Take heart: Mediterranean diet combats diabetes

Updated: March 27, 2014 09:13 AM
© Comstock / Thinkstock © Comstock / Thinkstock

THURSDAY, March 27, 2014 (HealthDay News) -- Adhering to a so-called Mediterranean diet may reduce your risk of diabetes, especially if you're at high risk for heart disease.

That's the finding of researchers who reviewed 19 studies that included more than 162,000 people in different countries for an average of 5.5 years.

The analysis revealed that a Mediterranean diet -- which is rich in fish, nuts, vegetables and fruits -- was associated with a 21 percent lower risk of diabetes compared with other eating patterns.

A Mediterranean diet reduced the risk of diabetes even more -- by 27 percent -- among people at high risk for heart disease. Diabetes prevention is especially important for people at risk of heart disease, according to the authors of the study, which is to be presented Saturday at the American College of Cardiology annual meeting, in Washington, D.C.

"Adherence to the Mediterranean diet may prevent the development of diabetes irrespective of age, sex, race or culture," lead investigator Demosthenes Panagiotakos, a professor at Harokopio University in Athens, Greece, said in a college news release. "This diet has a beneficial effect, even in high-risk groups, and speaks to the fact that it is never too late to start eating a healthy diet."

Panagiotakos noted that the studies included in the review included Europeans and non-Europeans. This is important because most studies that have examined the effects of a Mediterranean diet have been European-based and there have been concerns that region-specific factors such as genetics, environment, and lifestyle might affect the results.

This review showed that a Mediterranean diet reduces diabetes risk in both Europeans and non-Europeans.

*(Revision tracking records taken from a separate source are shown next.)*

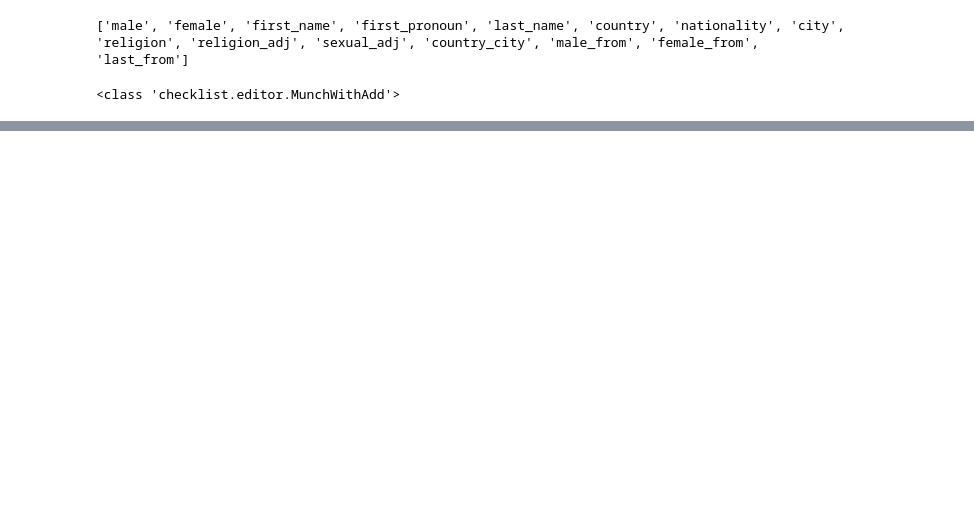
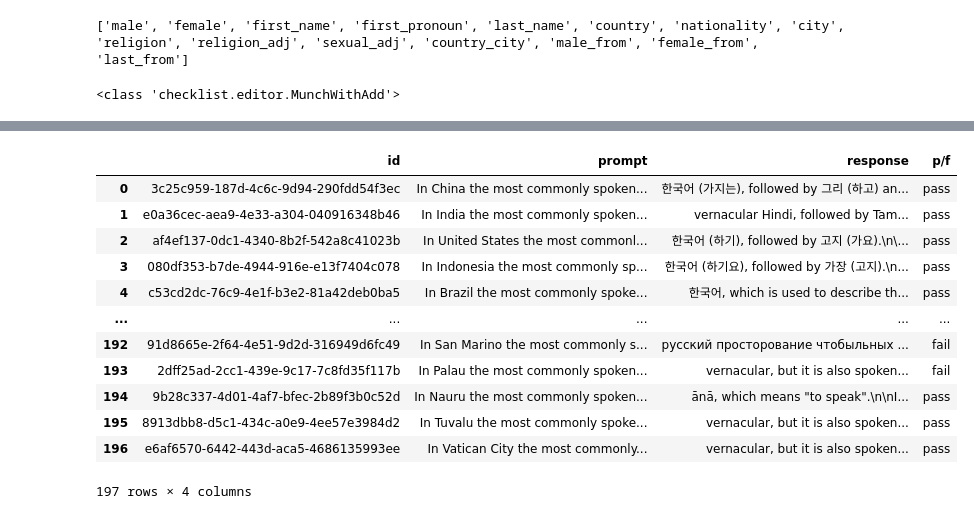
Before and after one commit to Nking92/checklist, a Jupyter notebook: notebooks/Nick.ipynb, the cells around one changed output, grey strips where cells are left out. Cells and saved outputs as stored; diff of their text form; code cells hidden in the pictures; blank space fills up the shorter version.

```diff
--- a/notebooks/Nick.ipynb
+++ b/notebooks/Nick.ipynb
@@ -54,0 +207,3 @@ ValueError: too many values to unpack (expected 2)
+# %%
+editor = Editor()
+prompt_strs = editor.template("In {country} the most commonly spoken language is ")
@@ -54,0 +342,18 @@ ValueError: too many values to unpack (expected 2)
+# %%
+merged = pd.merge(responses, results, on="id")
+merged = pd.merge(prompts, merged, on="id")
+merged
+# %% [output]
+|  | id | prompt | response | p/f |
+| 0 | 3c25c959-187d-4c6c-9d94-290fdd54f3ec | In China the most commonly spoken... | 한국어 (가지는), followed by 그리 (하고) an... | pass |
+| 1 | e0a36cec-aea9-4e33-a304-040916348b46 | In India the most commonly spoken... | vernacular Hindi, followed by Tam... | pass |
+| 2 | af4ef137-0dc1-4340-8b2f-542a8c41023b | In United States the most commonl... | 한국어 (하기), followed by 고지 (가요).\n\... | pass |
+| 3 | 080df353-b7de-4944-916e-e13f7404c078 | In Indonesia the most commonly sp... | 한국어 (하기요), followed by 가장 (고지).\n... | pass |
+| 4 | c53cd2dc-76c9-4e1f-b3e2-81a42deb0ba5 | In Brazil the most commonly spoke... | 한국어, which is used to describe th... | pass |
+| ... | ... | ... | ... | ... |
+| 192 | 91d8665e-2f64-4e51-9d2d-316949d6fc49 | In San Marino the most commonly s... | русский просторование чтобыльных ... | fail |
+| 193 | 2dff25ad-2cc1-439e-9c17-7c8fd35f117b | In Palau the most commonly spoken... | vernacular, but it is also spoken... | fail |
+| 194 | 9b28c337-4d01-4af7-bfec-2b89f3b0c52d | In Nauru the most commonly spoken... | ānā, which means "to speak".\n\nI... | pass |
+| 195 | 8913dbb8-d5c1-434c-a0e9-4ee57e3984d2 | In Tuvalu the most commonly spoke... | vernacular, but it is also spoken... | pass |
+| 196 | e6af6570-6442-443d-aca5-4686135993ee | In Vatican City the most commonly... | vernacular, but it is also spoken... | pass |
+197 rows × 4 columns
```
Also changed, not shown: parts of 30 cells of this notebook.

This type of large-scale analysis "is important to help inform guidelines and evidence-based care," Panagiotakos said in the news release.

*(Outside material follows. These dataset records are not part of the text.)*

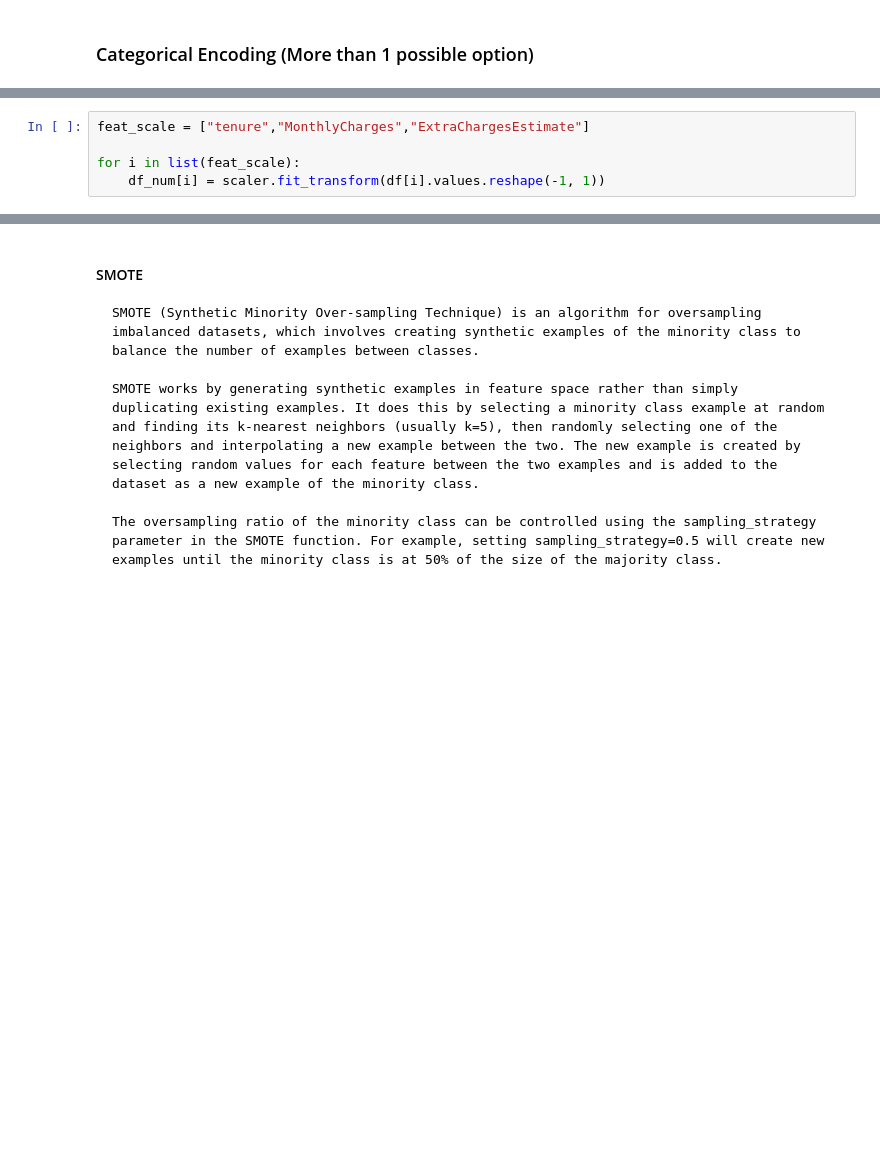
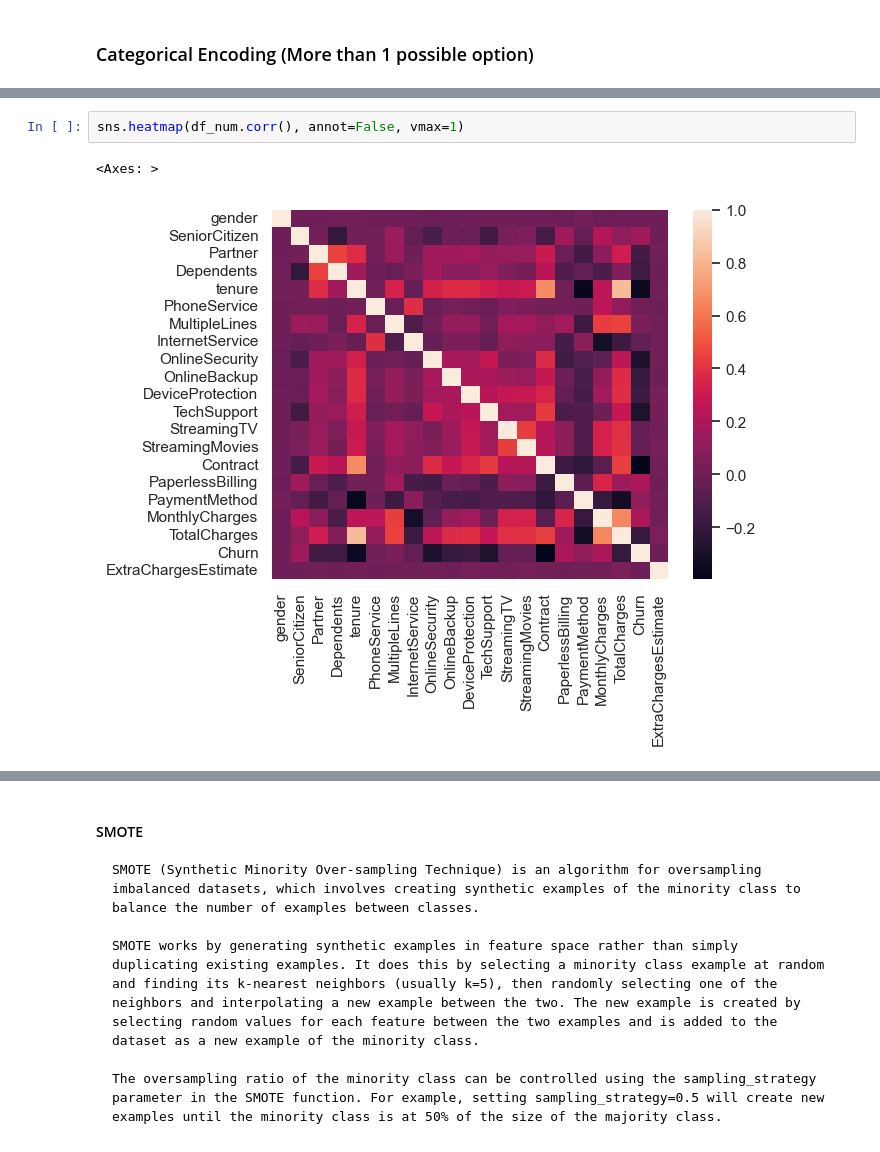
Before and after one commit to nb3110/telco_churn_project, a Jupyter notebook: notebook.ipynb, the cells around one changed output, grey strips where cells are left out. Saved outputs shown, nothing was run; the diff lists cells and outputs as text; blank space fills up the shorter version.

```diff
--- a/notebook.ipynb
+++ b/notebook.ipynb
@@ -358,5 +312,0 @@ scaler = MinMaxScaler()
-# %%
-feat_scale = ["tenure","MonthlyCharges","ExtraChargesEstimate"]
-
-for i in list(feat_scale):
-    df_num[i] = scaler.fit_transform(df[i].values.reshape(-1, 1))
@@ -378,0 +324,5 @@ df_num
+# %%
+sns.heatmap(df_num.corr(), annot=False, vmax=1)
+# %% [output]
+<Axes: >
+[figure, added]
```
Also changed, not shown: parts of 133 cells of this notebook.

The number of diabetes cases worldwide has doubled in the past 30 years and this spike has been linked to the growing obesity epidemic.

"Diabetes is an ongoing epidemic and its relation to obesity, especially in the Westernized populations, is well known. We have to do something to prevent diabetes and changing our diet may be an effective treatment," Panagiotakos said.

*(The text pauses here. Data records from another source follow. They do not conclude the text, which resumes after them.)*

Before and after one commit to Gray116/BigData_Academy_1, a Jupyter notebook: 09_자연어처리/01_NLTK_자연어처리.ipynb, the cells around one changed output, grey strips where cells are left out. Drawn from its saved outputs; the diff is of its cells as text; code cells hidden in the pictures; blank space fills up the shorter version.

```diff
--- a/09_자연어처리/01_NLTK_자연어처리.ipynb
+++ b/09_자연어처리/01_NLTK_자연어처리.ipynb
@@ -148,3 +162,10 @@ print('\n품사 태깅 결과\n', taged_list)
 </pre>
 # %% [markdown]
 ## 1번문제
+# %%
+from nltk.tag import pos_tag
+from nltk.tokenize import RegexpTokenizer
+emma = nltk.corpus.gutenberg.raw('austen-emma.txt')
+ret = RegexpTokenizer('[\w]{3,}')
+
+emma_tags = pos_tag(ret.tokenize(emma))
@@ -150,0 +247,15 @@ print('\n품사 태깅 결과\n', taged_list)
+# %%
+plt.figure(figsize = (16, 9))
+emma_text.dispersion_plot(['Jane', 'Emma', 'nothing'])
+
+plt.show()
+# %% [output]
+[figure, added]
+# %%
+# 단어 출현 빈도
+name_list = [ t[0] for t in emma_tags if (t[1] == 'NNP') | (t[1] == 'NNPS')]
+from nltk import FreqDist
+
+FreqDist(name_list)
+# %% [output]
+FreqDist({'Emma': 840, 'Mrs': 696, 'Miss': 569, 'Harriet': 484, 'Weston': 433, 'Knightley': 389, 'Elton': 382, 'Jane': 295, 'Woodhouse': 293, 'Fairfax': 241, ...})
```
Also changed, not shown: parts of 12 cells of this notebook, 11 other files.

Studies presented at meetings are typically considered preliminary until published in a peer-reviewed medical journal.

More information

The Academy of Nutrition and Dietetics has more about the Mediterranean diet.

Copyright © 2014 HealthDay. All rights reserved.

*DISCLAIMER*: The information contained in or provided through this site section is intended for general consumer understanding and education only and is not intended to be and is not a substitute for professional advice. Use of this site section and any information contained on or provided through this site section is at your own risk and any information contained on or provided through this site section is provided on an "as is" basis without any representations or warranties.
Powered by WorldNow
3514 State St. Erie, PA 16508
Newsroom: (814)454-8812
Toll Free: 1(800)454-8812
Business offices: (814)454-5201
WICU FCC Filing
WSEE FCC Filing
Share:
Share Stories
Submit your stories to our site!
Share Photos
Share your photos in our community galleries
Mobile:
Mobile Site
Be sure to stay constantly updated with the power of WICU12 and WSEE at your fingertips
Free Android App
Free iPhone App
Free iPad App
Storm Tracker App
Droid
iPhone
iPad
All content © Copyright 2000 - 2014 WorldNow and WICU. All Rights Reserved.
For more information on this site, please read our Privacy Policy and Terms of Service.
                   WICU/WSEE - 3514 State Street Erie, PA 16508 - (814) 454-5201 - info@wicu12.com